[MATERIAL FOR THIS TASK]
☆ ☆ ☆ ☆ ☆

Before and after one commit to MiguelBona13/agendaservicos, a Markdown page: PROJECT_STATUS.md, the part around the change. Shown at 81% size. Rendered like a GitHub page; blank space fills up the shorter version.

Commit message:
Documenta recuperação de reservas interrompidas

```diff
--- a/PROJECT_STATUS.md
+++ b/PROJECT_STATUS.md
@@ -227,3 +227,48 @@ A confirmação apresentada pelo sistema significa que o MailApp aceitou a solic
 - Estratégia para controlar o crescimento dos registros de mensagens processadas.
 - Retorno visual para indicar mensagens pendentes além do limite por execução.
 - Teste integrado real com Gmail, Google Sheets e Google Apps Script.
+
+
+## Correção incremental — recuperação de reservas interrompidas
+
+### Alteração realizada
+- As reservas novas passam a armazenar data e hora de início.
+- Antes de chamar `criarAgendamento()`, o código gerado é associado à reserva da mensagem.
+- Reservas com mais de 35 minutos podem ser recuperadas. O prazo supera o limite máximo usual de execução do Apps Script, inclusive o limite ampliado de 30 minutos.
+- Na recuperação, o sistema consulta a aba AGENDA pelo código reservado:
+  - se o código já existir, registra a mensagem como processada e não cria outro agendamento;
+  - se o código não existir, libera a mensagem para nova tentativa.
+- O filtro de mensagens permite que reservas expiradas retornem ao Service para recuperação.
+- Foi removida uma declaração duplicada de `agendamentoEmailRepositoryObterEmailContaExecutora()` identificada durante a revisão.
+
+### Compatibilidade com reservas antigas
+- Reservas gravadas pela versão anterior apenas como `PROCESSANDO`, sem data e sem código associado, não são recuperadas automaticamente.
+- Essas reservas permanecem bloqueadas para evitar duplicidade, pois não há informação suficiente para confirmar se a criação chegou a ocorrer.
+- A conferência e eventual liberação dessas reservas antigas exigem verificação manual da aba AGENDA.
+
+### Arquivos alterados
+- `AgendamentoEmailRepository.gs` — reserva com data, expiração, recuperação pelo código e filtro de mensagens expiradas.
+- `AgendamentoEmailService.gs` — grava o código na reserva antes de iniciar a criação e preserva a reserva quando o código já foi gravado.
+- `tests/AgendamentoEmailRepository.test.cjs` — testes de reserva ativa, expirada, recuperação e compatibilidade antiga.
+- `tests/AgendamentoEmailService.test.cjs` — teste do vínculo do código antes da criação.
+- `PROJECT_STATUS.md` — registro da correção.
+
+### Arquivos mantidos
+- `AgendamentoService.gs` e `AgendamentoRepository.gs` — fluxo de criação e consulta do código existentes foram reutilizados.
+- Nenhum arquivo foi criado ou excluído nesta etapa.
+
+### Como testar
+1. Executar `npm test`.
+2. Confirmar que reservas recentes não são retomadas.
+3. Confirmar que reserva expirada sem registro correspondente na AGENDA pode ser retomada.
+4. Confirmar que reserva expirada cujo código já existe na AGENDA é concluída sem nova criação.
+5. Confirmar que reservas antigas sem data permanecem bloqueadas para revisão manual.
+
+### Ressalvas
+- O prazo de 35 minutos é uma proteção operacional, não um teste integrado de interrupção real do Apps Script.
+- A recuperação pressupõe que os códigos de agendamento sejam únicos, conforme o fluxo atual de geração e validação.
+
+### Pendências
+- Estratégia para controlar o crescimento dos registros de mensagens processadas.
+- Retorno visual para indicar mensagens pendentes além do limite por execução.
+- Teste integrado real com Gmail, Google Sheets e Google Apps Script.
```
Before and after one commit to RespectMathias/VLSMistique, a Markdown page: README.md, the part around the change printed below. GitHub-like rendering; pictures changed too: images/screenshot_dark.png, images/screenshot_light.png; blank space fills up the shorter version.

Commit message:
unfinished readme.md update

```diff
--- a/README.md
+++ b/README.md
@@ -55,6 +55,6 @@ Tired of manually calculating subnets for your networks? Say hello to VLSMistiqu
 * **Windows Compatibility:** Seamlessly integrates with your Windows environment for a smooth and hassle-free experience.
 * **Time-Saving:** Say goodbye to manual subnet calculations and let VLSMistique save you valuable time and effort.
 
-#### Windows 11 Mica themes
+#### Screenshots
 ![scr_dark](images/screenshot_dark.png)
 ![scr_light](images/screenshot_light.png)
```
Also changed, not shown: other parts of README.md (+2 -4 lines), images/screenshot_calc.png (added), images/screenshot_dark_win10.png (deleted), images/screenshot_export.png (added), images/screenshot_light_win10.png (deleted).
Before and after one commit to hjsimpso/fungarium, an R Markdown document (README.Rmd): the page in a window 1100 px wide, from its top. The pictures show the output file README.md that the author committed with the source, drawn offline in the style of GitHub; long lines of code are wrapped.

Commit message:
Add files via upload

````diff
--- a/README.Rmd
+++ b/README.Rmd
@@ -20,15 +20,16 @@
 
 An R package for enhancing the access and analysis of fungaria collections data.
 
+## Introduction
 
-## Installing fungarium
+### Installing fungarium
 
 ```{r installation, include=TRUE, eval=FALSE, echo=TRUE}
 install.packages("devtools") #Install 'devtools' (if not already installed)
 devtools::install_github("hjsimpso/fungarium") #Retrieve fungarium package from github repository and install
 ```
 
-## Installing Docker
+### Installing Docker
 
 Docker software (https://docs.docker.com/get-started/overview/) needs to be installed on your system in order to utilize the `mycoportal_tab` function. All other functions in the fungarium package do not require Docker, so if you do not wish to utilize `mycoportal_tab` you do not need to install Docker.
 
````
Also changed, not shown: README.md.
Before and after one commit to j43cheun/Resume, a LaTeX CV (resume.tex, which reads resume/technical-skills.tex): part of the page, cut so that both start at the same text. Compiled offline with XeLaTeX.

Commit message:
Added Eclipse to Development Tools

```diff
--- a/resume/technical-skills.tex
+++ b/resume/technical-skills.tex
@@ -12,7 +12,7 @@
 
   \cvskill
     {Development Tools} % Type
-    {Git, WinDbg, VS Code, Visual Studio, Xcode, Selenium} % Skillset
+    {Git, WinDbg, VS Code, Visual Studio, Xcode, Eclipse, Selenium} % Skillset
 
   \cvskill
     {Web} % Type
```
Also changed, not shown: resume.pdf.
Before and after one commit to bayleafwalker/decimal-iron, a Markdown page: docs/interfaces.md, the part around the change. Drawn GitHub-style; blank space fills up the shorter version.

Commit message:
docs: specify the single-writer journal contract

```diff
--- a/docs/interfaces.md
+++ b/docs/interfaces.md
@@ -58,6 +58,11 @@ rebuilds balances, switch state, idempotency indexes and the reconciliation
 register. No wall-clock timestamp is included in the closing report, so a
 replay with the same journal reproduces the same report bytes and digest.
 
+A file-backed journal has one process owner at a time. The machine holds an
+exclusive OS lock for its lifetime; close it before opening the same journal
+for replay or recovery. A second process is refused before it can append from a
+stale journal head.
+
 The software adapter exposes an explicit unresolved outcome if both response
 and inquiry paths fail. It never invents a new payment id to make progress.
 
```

☆ ☆ ☆ ☆ ☆

[DESCRIPTION OF THE TASK] From the records above, show each line that contains the word "journal".

[EXERCISE RESPONSE]
docs: specify the single-writer journal contract
 replay with the same journal reproduces the same report bytes and digest.
+A file-backed journal has one process owner at a time. The machine holds an
+exclusive OS lock for its lifetime; close it before opening the same journal
+stale journal head.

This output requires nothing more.